━━ Data extract ━━

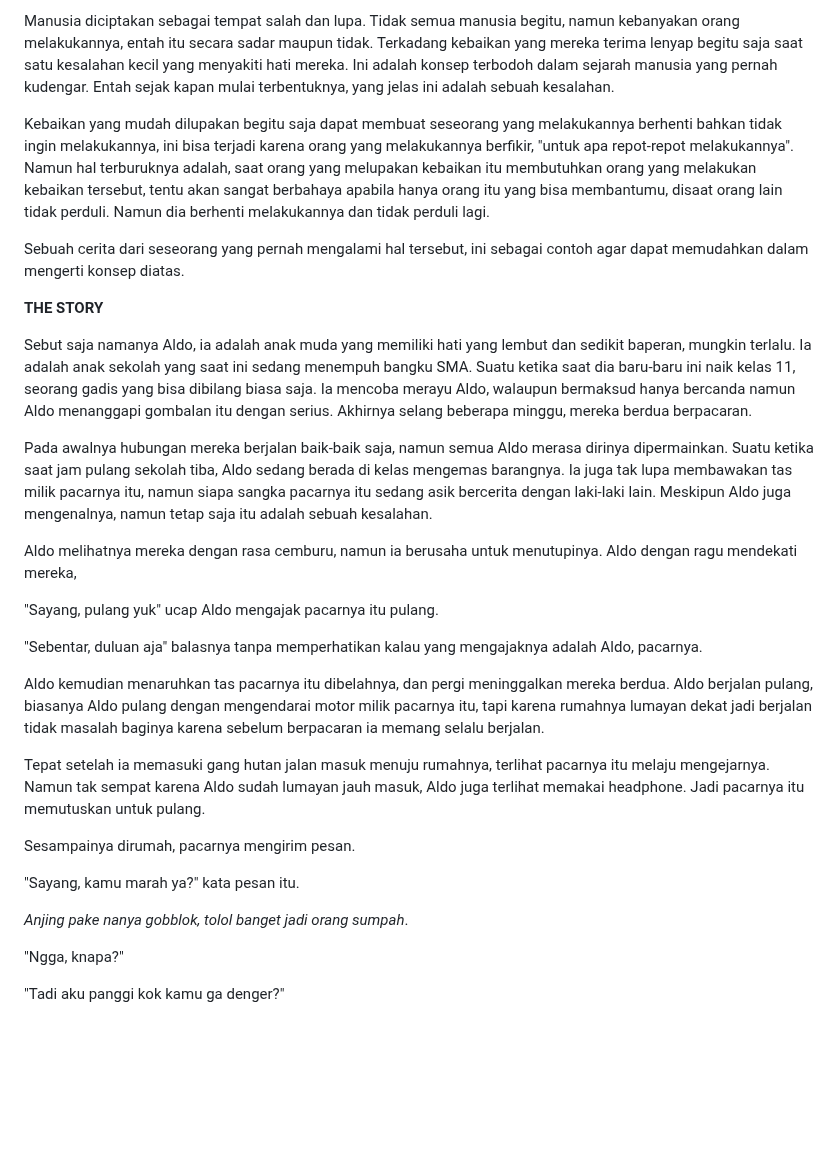
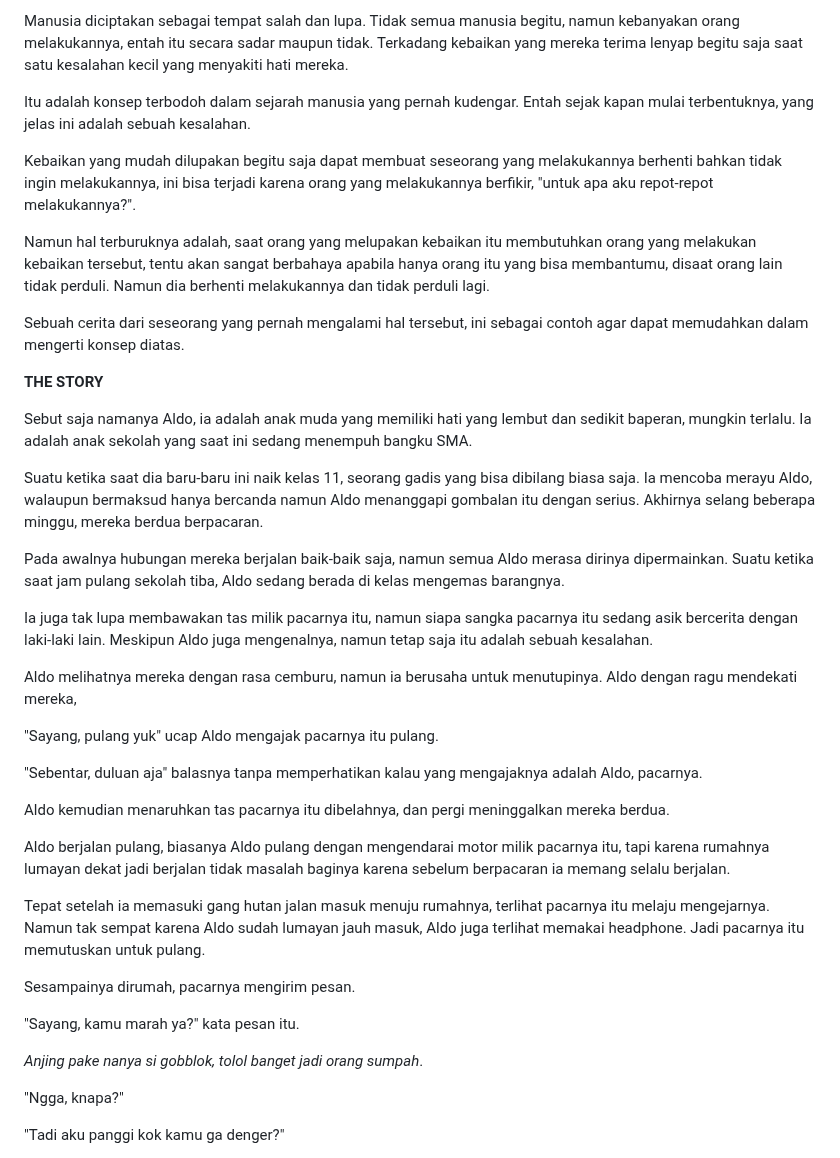
Before and after one commit to authorkejam/authornovel, a Markdown page: Novel/3BeingKind/beingkind_chapter2.md, the part around one of its changes. GitHub-like rendering; blank space fills up the shorter version.

```diff
--- a/Novel/3BeingKind/beingkind_chapter2.md
+++ b/Novel/3BeingKind/beingkind_chapter2.md
@@ -1,14 +1,22 @@
-Manusia diciptakan sebagai tempat salah dan lupa. Tidak semua manusia begitu, namun kebanyakan orang melakukannya, entah itu secara sadar maupun tidak. Terkadang kebaikan yang mereka terima lenyap begitu saja saat satu kesalahan kecil yang menyakiti hati mereka. Ini adalah konsep terbodoh dalam sejarah manusia yang pernah kudengar. Entah sejak kapan mulai terbentuknya, yang jelas ini adalah sebuah kesalahan.
+Manusia diciptakan sebagai tempat salah dan lupa. Tidak semua manusia begitu, namun kebanyakan orang melakukannya, entah itu secara sadar maupun tidak. Terkadang kebaikan yang mereka terima lenyap begitu saja saat satu kesalahan kecil yang menyakiti hati mereka.
 
-Kebaikan yang mudah dilupakan begitu saja dapat membuat seseorang yang melakukannya berhenti bahkan tidak ingin melakukannya, ini bisa terjadi karena orang yang melakukannya berfikir, "untuk apa repot-repot melakukannya". Namun hal terburuknya adalah, saat orang yang melupakan kebaikan itu membutuhkan orang yang melakukan kebaikan tersebut, tentu akan sangat berbahaya apabila hanya orang itu yang bisa membantumu, disaat orang lain tidak perduli. Namun dia berhenti melakukannya dan tidak perduli lagi.
+Itu adalah konsep terbodoh dalam sejarah manusia yang pernah kudengar. Entah sejak kapan mulai terbentuknya, yang jelas ini adalah sebuah kesalahan.
+
+Kebaikan yang mudah dilupakan begitu saja dapat membuat seseorang yang melakukannya berhenti bahkan tidak ingin melakukannya, ini bisa terjadi karena orang yang melakukannya berfikir, "untuk apa aku repot-repot melakukannya?".
+
+Namun hal terburuknya adalah, saat orang yang melupakan kebaikan itu membutuhkan orang yang melakukan kebaikan tersebut, tentu akan sangat berbahaya apabila hanya orang itu yang bisa membantumu, disaat orang lain tidak perduli. Namun dia berhenti melakukannya dan tidak perduli lagi.
 
 Sebuah cerita dari seseorang yang pernah mengalami hal tersebut, ini sebagai contoh agar dapat memudahkan dalam mengerti konsep diatas.
 
 **THE STORY**
 
-Sebut saja namanya Aldo, ia adalah anak muda yang memiliki hati yang lembut dan sedikit baperan, mungkin terlalu. Ia adalah anak sekolah yang saat ini sedang menempuh bangku SMA. Suatu ketika saat dia baru-baru ini naik kelas 11, seorang gadis yang bisa dibilang biasa saja. Ia mencoba merayu Aldo, walaupun bermaksud hanya bercanda namun Aldo menanggapi gombalan itu dengan serius. Akhirnya selang beberapa minggu, mereka berdua berpacaran.
+Sebut saja namanya Aldo, ia adalah anak muda yang memiliki hati yang lembut dan sedikit baperan, mungkin terlalu. Ia adalah anak sekolah yang saat ini sedang menempuh bangku SMA.
 
-Pada awalnya hubungan mereka berjalan baik-baik saja, namun semua Aldo merasa dirinya dipermainkan. Suatu ketika saat jam pulang sekolah tiba, Aldo sedang berada di kelas mengemas barangnya. Ia juga tak lupa membawakan tas milik pacarnya itu, namun siapa sangka pacarnya itu sedang asik bercerita dengan laki-laki lain. Meskipun Aldo juga mengenalnya, namun tetap saja itu adalah sebuah kesalahan.
+Suatu ketika saat dia baru-baru ini naik kelas 11, seorang gadis yang bisa dibilang biasa saja. Ia mencoba merayu Aldo, walaupun bermaksud hanya bercanda namun Aldo menanggapi gombalan itu dengan serius. Akhirnya selang beberapa minggu, mereka berdua berpacaran.
+
+Pada awalnya hubungan mereka berjalan baik-baik saja, namun semua Aldo merasa dirinya dipermainkan. Suatu ketika saat jam pulang sekolah tiba, Aldo sedang berada di kelas mengemas barangnya.
+
+Ia juga tak lupa membawakan tas milik pacarnya itu, namun siapa sangka pacarnya itu sedang asik bercerita dengan laki-laki lain. Meskipun Aldo juga mengenalnya, namun tetap saja itu adalah sebuah kesalahan.
 
 Aldo melihatnya mereka dengan rasa cemburu, namun ia berusaha untuk menutupinya. Aldo dengan ragu mendekati mereka,
 
@@ -16,7 +24,9 @@ Aldo melihatnya mereka dengan rasa cemburu, namun ia berusaha untuk menutupinya.
 
 "Sebentar, duluan aja" balasnya tanpa memperhatikan kalau yang mengajaknya adalah Aldo, pacarnya.
 
-Aldo kemudian menaruhkan tas pacarnya itu dibelahnya, dan pergi meninggalkan mereka berdua. Aldo berjalan pulang, biasanya Aldo pulang dengan mengendarai motor milik pacarnya itu, tapi karena rumahnya lumayan dekat jadi berjalan tidak masalah baginya karena sebelum berpacaran ia memang selalu berjalan.
+Aldo kemudian menaruhkan tas pacarnya itu dibelahnya, dan pergi meninggalkan mereka berdua.
+
+Aldo berjalan pulang, biasanya Aldo pulang dengan mengendarai motor milik pacarnya itu, tapi karena rumahnya lumayan dekat jadi berjalan tidak masalah baginya karena sebelum berpacaran ia memang selalu berjalan.
 
 Tepat setelah ia memasuki gang hutan jalan masuk menuju rumahnya, terlihat pacarnya itu melaju mengejarnya. Namun tak sempat karena Aldo sudah lumayan jauh masuk, Aldo juga terlihat memakai headphone. Jadi pacarnya itu memutuskan untuk pulang.
 
@@ -24,7 +34,7 @@ Sesampainya dirumah, pacarnya mengirim pesan.
 
 "Sayang, kamu marah ya?" kata pesan itu.
 
-*Anjing pake nanya gobblok, tolol banget jadi orang sumpah*.
+*Anjing pake nanya si gobblok, tolol banget jadi orang sumpah*.
 
 "Ngga, knapa?"
 
```
Also changed, not shown: other parts of Novel/3BeingKind/beingkind_chapter2.md (+26 -25 lines).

━━━

■ **Task**: Please go through the data above and copy each line containing the word "berhenti".

■ **Output for this task**:
-Kebaikan yang mudah dilupakan begitu saja dapat membuat seseorang yang melakukannya berhenti bahkan tidak ingin melakukannya, ini bisa terjadi karena orang yang melakukannya berfikir, "untuk apa repot-repot melakukannya". Namun hal terburuknya adalah, saat orang yang melupakan kebaikan itu membutuhkan orang yang melakukan kebaikan tersebut, tentu akan sangat berbahaya apabila hanya orang itu yang bisa membantumu, disaat orang lain tidak perduli. Namun dia berhenti melakukannya dan tidak perduli lagi.
+Kebaikan yang mudah dilupakan begitu saja dapat membuat seseorang yang melakukannya berhenti bahkan tidak ingin melakukannya, ini bisa terjadi karena orang yang melakukannya berfikir, "untuk apa aku repot-repot melakukannya?".
+Namun hal terburuknya adalah, saat orang yang melupakan kebaikan itu membutuhkan orang yang melakukan kebaikan tersebut, tentu akan sangat berbahaya apabila hanya orang itu yang bisa membantumu, disaat orang lain tidak perduli. Namun dia berhenti melakukannya dan tidak perduli lagi.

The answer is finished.